• _Exercise_:
What you produce should match the records below precisely, except that images are removed.

┌─ Given entries

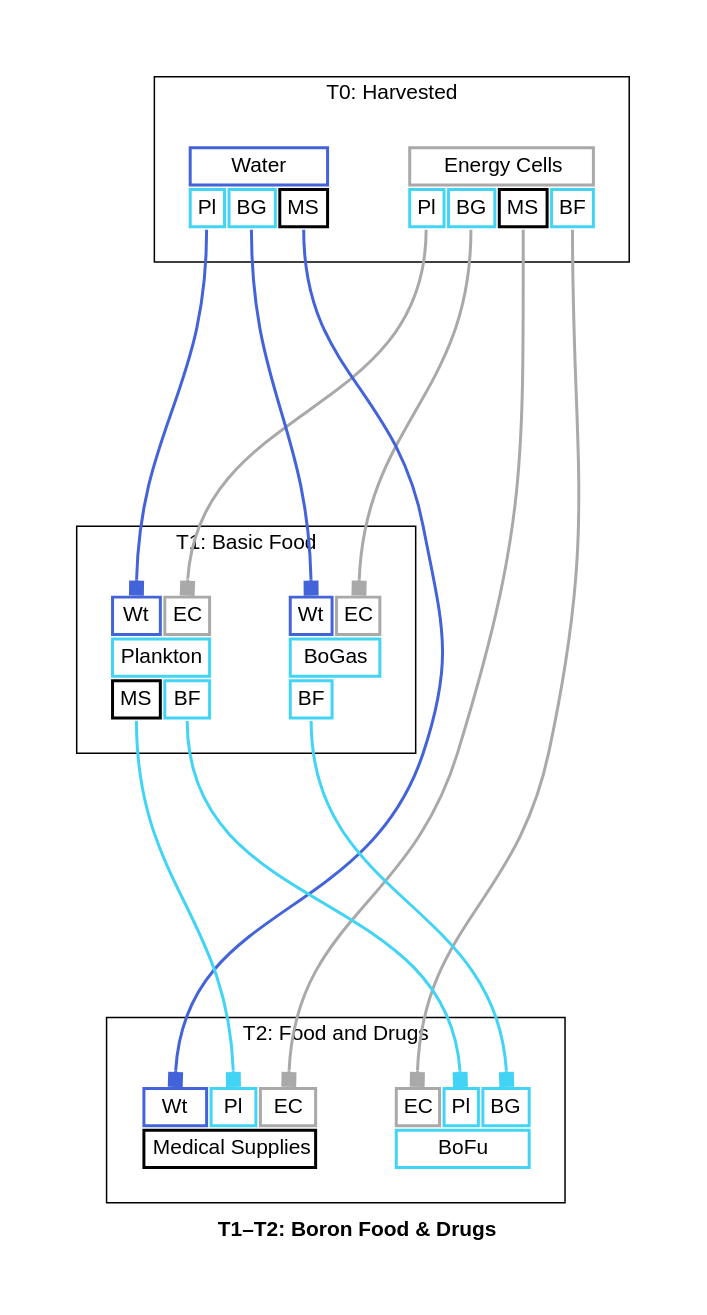
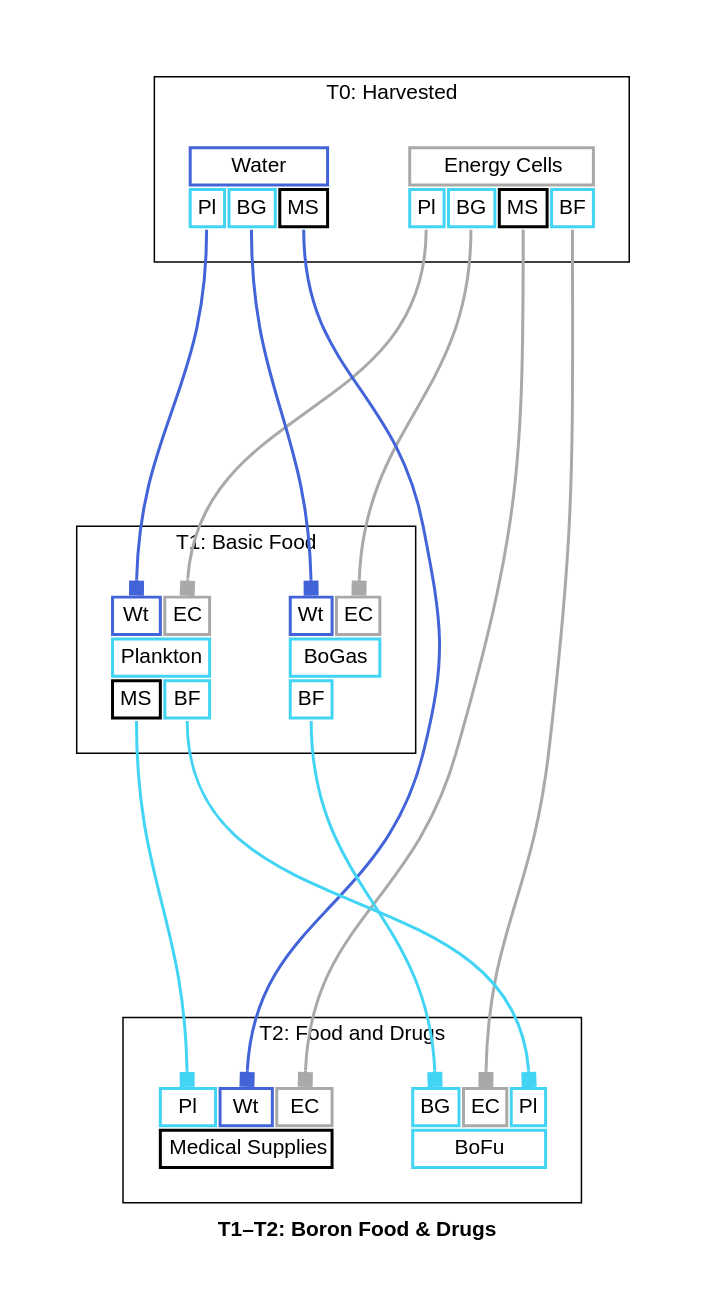
One commit to borntyping/x4-diagrams changed the diagram in docs/t1_t2_boron_food_drugs_graph_full.dot. Above: the diagram before and after it, drawn with Graphviz. The commit also changed other lines of this file and 45 other files, not shown here.

```diff
--- a/docs/t1_t2_boron_food_drugs_graph_full.dot
+++ b/docs/t1_t2_boron_food_drugs_graph_full.dot
@@ -1,141 +1,141 @@
 digraph "X4 Economy" {
 	edge [arrowType=normal]
 	compound=true fontname="Helvetica,Arial,sans-serif"
 	label=<<b>T1–T2: Boron Food &amp; Drugs</b>>
 	graph [nodesep=0.3 pad=0.5 ranksep=3]
 	node [color=slategray1 fontname="Helvetica,Arial,sans-serif" margin=0.2 penwidth=2.0 shape=plaintext]
 	edge [arrowhead=normal arrowsize=1.0 fontname="Helvetica,Arial,sans-serif" headport=n penwidth=2.0 tailport=s]
 	subgraph 0 {
 		cluster=true label="T0: Harvested"
 		energy_cells [label=<<table border="0" cellborder="2" cellpadding="4" cellspacing="1" fixedsize="false" id="energy_cells" port="output">
   
   <tr>
     <td align="text" bgcolor="white" color="#a9a9a9" colspan="4">Energy Cells</td>
   </tr>
   
     <tr>
       
         <td align="text" bgcolor="white" color="#42d4f4" port="plankton">Pl</td>
       
         <td align="text" bgcolor="white" color="#42d4f4" port="bogas">BG</td>
       
         <td align="text" bgcolor="white" color="#000000" port="medical_supplies">MS</td>
       
         <td align="text" bgcolor="white" color="#42d4f4" port="bofu">BF</td>
       
     </tr>
   
 </table>>]
 		water [label=<<table border="0" cellborder="2" cellpadding="4" cellspacing="1" fixedsize="false" id="water" port="output">
   
   <tr>
     <td align="text" bgcolor="white" color="#4363d8" colspan="3">Water</td>
   </tr>
   
     <tr>
       
         <td align="text" bgcolor="white" color="#42d4f4" port="plankton">Pl</td>
       
         <td align="text" bgcolor="white" color="#42d4f4" port="bogas">BG</td>
       
         <td align="text" bgcolor="white" color="#000000" port="medical_supplies">MS</td>
       
     </tr>
   
 </table>>]
 	}
 	subgraph 1 {
 		cluster=true label="T1: Basic Food"
 		bogas [label=<<table border="0" cellborder="2" cellpadding="4" cellspacing="1" fixedsize="false" id="bogas" port="output">
   
     <tr>
       
         <td align="text" bgcolor="white" color="#4363d8" port="water">Wt</td>
       
         <td align="text" bgcolor="white" color="#a9a9a9" port="energy_cells">EC</td>
       
     </tr>
   
   <tr>
     <td align="text" bgcolor="white" color="#42d4f4" colspan="2">BoGas</td>
   </tr>
   
     <tr>
       
         <td align="text" bgcolor="white" color="#42d4f4" port="bofu">BF</td>
       
     </tr>
   
 </table>>]
 		plankton [label=<<table border="0" cellborder="2" cellpadding="4" cellspacing="1" fixedsize="false" id="plankton" port="output">
   
     <tr>
       
         <td align="text" bgcolor="white" color="#4363d8" port="water">Wt</td>
       
         <td align="text" bgcolor="white" color="#a9a9a9" port="energy_cells">EC</td>
       
     </tr>
   
   <tr>
     <td align="text" bgcolor="white" color="#42d4f4" colspan="2">Plankton</td>
   </tr>
   
     <tr>
       
         <td align="text" bgcolor="white" color="#000000" port="medical_supplies">MS</td>
       
         <td align="text" bgcolor="white" color="#42d4f4" port="bofu">BF</td>
       
     </tr>
   
 </table>>]
 	}
 	subgraph 2 {
 		cluster=true label="T2: Food and Drugs"
 		bofu [label=<<table border="0" cellborder="2" cellpadding="4" cellspacing="1" fixedsize="false" id="bofu" port="output">
   
     <tr>
       
+        <td align="text" bgcolor="white" color="#42d4f4" port="bogas">BG</td>
+      
         <td align="text" bgcolor="white" color="#a9a9a9" port="energy_cells">EC</td>
       
         <td align="text" bgcolor="white" color="#42d4f4" port="plankton">Pl</td>
-      
-        <td align="text" bgcolor="white" color="#42d4f4" port="bogas">BG</td>
       
     </tr>
   
   <tr>
     <td align="text" bgcolor="white" color="#42d4f4" colspan="3">BoFu</td>
   </tr>
   
 </table>>]
 		medical_supplies [label=<<table border="0" cellborder="2" cellpadding="4" cellspacing="1" fixedsize="false" id="medical_supplies" port="output">
   
     <tr>
       
+        <td align="text" bgcolor="white" color="#42d4f4" port="plankton">Pl</td>
+      
         <td align="text" bgcolor="white" color="#4363d8" port="water">Wt</td>
-      
-        <td align="text" bgcolor="white" color="#42d4f4" port="plankton">Pl</td>
       
         <td align="text" bgcolor="white" color="#a9a9a9" port="energy_cells">EC</td>
       
     </tr>
   
   <tr>
     <td align="text" bgcolor="white" color="#000000" colspan="3">Medical Supplies</td>
   </tr>
   
 </table>>]
 	}
 	energy_cells:plankton:s -> plankton:energy_cells:n [arrowhead=box color="#a9a9a9" weight=1.0]
 	water:plankton:s -> plankton:water:n [arrowhead=box color="#4363d8" weight=1.0]
 	energy_cells:bogas:s -> bogas:energy_cells:n [arrowhead=box color="#a9a9a9" weight=1.0]
 	water:bogas:s -> bogas:water:n [arrowhead=box color="#4363d8" weight=1.0]
 	energy_cells:medical_supplies:s -> medical_supplies:energy_cells:n [arrowhead=box color="#a9a9a9" weight=1.0]
 	plankton:medical_supplies:s -> medical_supplies:plankton:n [arrowhead=box color="#42d4f4" weight=1.0]
 	water:medical_supplies:s -> medical_supplies:water:n [arrowhead=box color="#4363d8" weight=1.0]
 	bogas:bofu:s -> bofu:bogas:n [arrowhead=box color="#42d4f4" weight=1.0]
 	energy_cells:bofu:s -> bofu:energy_cells:n [arrowhead=box color="#a9a9a9" weight=1.0]
 	plankton:bofu:s -> bofu:plankton:n [arrowhead=box color="#42d4f4" weight=1.0]
 }
```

└─

• _Reply to the task_:
One commit to borntyping/x4-diagrams changed the diagram in docs/t1_t2_boron_food_drugs_graph_full.dot. Above: the diagram before and after it, drawn with Graphviz. The commit also changed other lines of this file and 45 other files, not shown here.

```diff
--- a/docs/t1_t2_boron_food_drugs_graph_full.dot
+++ b/docs/t1_t2_boron_food_drugs_graph_full.dot
@@ -1,141 +1,141 @@
 digraph "X4 Economy" {
 	edge [arrowType=normal]
 	compound=true fontname="Helvetica,Arial,sans-serif"
 	label=<<b>T1–T2: Boron Food &amp; Drugs</b>>
 	graph [nodesep=0.3 pad=0.5 ranksep=3]
 	node [color=slategray1 fontname="Helvetica,Arial,sans-serif" margin=0.2 penwidth=2.0 shape=plaintext]
 	edge [arrowhead=normal arrowsize=1.0 fontname="Helvetica,Arial,sans-serif" headport=n penwidth=2.0 tailport=s]
 	subgraph 0 {
 		cluster=true label="T0: Harvested"
 		energy_cells [label=<<table border="0" cellborder="2" cellpadding="4" cellspacing="1" fixedsize="false" id="energy_cells" port="output">
   
   <tr>
     <td align="text" bgcolor="white" color="#a9a9a9" colspan="4">Energy Cells</td>
   </tr>
   
     <tr>
       
         <td align="text" bgcolor="white" color="#42d4f4" port="plankton">Pl</td>
       
         <td align="text" bgcolor="white" color="#42d4f4" port="bogas">BG</td>
       
         <td align="text" bgcolor="white" color="#000000" port="medical_supplies">MS</td>
       
         <td align="text" bgcolor="white" color="#42d4f4" port="bofu">BF</td>
       
     </tr>
   
 </table>>]
 		water [label=<<table border="0" cellborder="2" cellpadding="4" cellspacing="1" fixedsize="false" id="water" port="output">
   
   <tr>
     <td align="text" bgcolor="white" color="#4363d8" colspan="3">Water</td>
   </tr>
   
     <tr>
       
         <td align="text" bgcolor="white" color="#42d4f4" port="plankton">Pl</td>
       
         <td align="text" bgcolor="white" color="#42d4f4" port="bogas">BG</td>
       
         <td align="text" bgcolor="white" color="#000000" port="medical_supplies">MS</td>
       
     </tr>
   
 </table>>]
 	}
 	subgraph 1 {
 		cluster=true label="T1: Basic Food"
 		bogas [label=<<table border="0" cellborder="2" cellpadding="4" cellspacing="1" fixedsize="false" id="bogas" port="output">
   
     <tr>
       
         <td align="text" bgcolor="white" color="#4363d8" port="water">Wt</td>
       
         <td align="text" bgcolor="white" color="#a9a9a9" port="energy_cells">EC</td>
       
     </tr>
   
   <tr>
     <td align="text" bgcolor="white" color="#42d4f4" colspan="2">BoGas</td>
   </tr>
   
     <tr>
       
         <td align="text" bgcolor="white" color="#42d4f4" port="bofu">BF</td>
       
     </tr>
   
 </table>>]
 		plankton [label=<<table border="0" cellborder="2" cellpadding="4" cellspacing="1" fixedsize="false" id="plankton" port="output">
   
     <tr>
       
         <td align="text" bgcolor="white" color="#4363d8" port="water">Wt</td>
       
         <td align="text" bgcolor="white" color="#a9a9a9" port="energy_cells">EC</td>
       
     </tr>
   
   <tr>
     <td align="text" bgcolor="white" color="#42d4f4" colspan="2">Plankton</td>
   </tr>
   
     <tr>
       
         <td align="text" bgcolor="white" color="#000000" port="medical_supplies">MS</td>
       
         <td align="text" bgcolor="white" color="#42d4f4" port="bofu">BF</td>
       
     </tr>
   
 </table>>]
 	}
 	subgraph 2 {
 		cluster=true label="T2: Food and Drugs"
 		bofu [label=<<table border="0" cellborder="2" cellpadding="4" cellspacing="1" fixedsize="false" id="bofu" port="output">
   
     <tr>
       
+        <td align="text" bgcolor="white" color="#42d4f4" port="bogas">BG</td>
+      
         <td align="text" bgcolor="white" color="#a9a9a9" port="energy_cells">EC</td>
       
         <td align="text" bgcolor="white" color="#42d4f4" port="plankton">Pl</td>
-      
-        <td align="text" bgcolor="white" color="#42d4f4" port="bogas">BG</td>
       
     </tr>
   
   <tr>
     <td align="text" bgcolor="white" color="#42d4f4" colspan="3">BoFu</td>
   </tr>
   
 </table>>]
 		medical_supplies [label=<<table border="0" cellborder="2" cellpadding="4" cellspacing="1" fixedsize="false" id="medical_supplies" port="output">
   
     <tr>
       
+        <td align="text" bgcolor="white" color="#42d4f4" port="plankton">Pl</td>
+      
         <td align="text" bgcolor="white" color="#4363d8" port="water">Wt</td>
-      
-        <td align="text" bgcolor="white" color="#42d4f4" port="plankton">Pl</td>
       
         <td align="text" bgcolor="white" color="#a9a9a9" port="energy_cells">EC</td>
       
     </tr>
   
   <tr>
     <td align="text" bgcolor="white" color="#000000" colspan="3">Medical Supplies</td>
   </tr>
   
 </table>>]
 	}
 	energy_cells:plankton:s -> plankton:energy_cells:n [arrowhead=box color="#a9a9a9" weight=1.0]
 	water:plankton:s -> plankton:water:n [arrowhead=box color="#4363d8" weight=1.0]
 	energy_cells:bogas:s -> bogas:energy_cells:n [arrowhead=box color="#a9a9a9" weight=1.0]
 	water:bogas:s -> bogas:water:n [arrowhead=box color="#4363d8" weight=1.0]
 	energy_cells:medical_supplies:s -> medical_supplies:energy_cells:n [arrowhead=box color="#a9a9a9" weight=1.0]
 	plankton:medical_supplies:s -> medical_supplies:plankton:n [arrowhead=box color="#42d4f4" weight=1.0]
 	water:medical_supplies:s -> medical_supplies:water:n [arrowhead=box color="#4363d8" weight=1.0]
 	bogas:bofu:s -> bofu:bogas:n [arrowhead=box color="#42d4f4" weight=1.0]
 	energy_cells:bofu:s -> bofu:energy_cells:n [arrowhead=box color="#a9a9a9" weight=1.0]
 	plankton:bofu:s -> bofu:plankton:n [arrowhead=box color="#42d4f4" weight=1.0]
 }
```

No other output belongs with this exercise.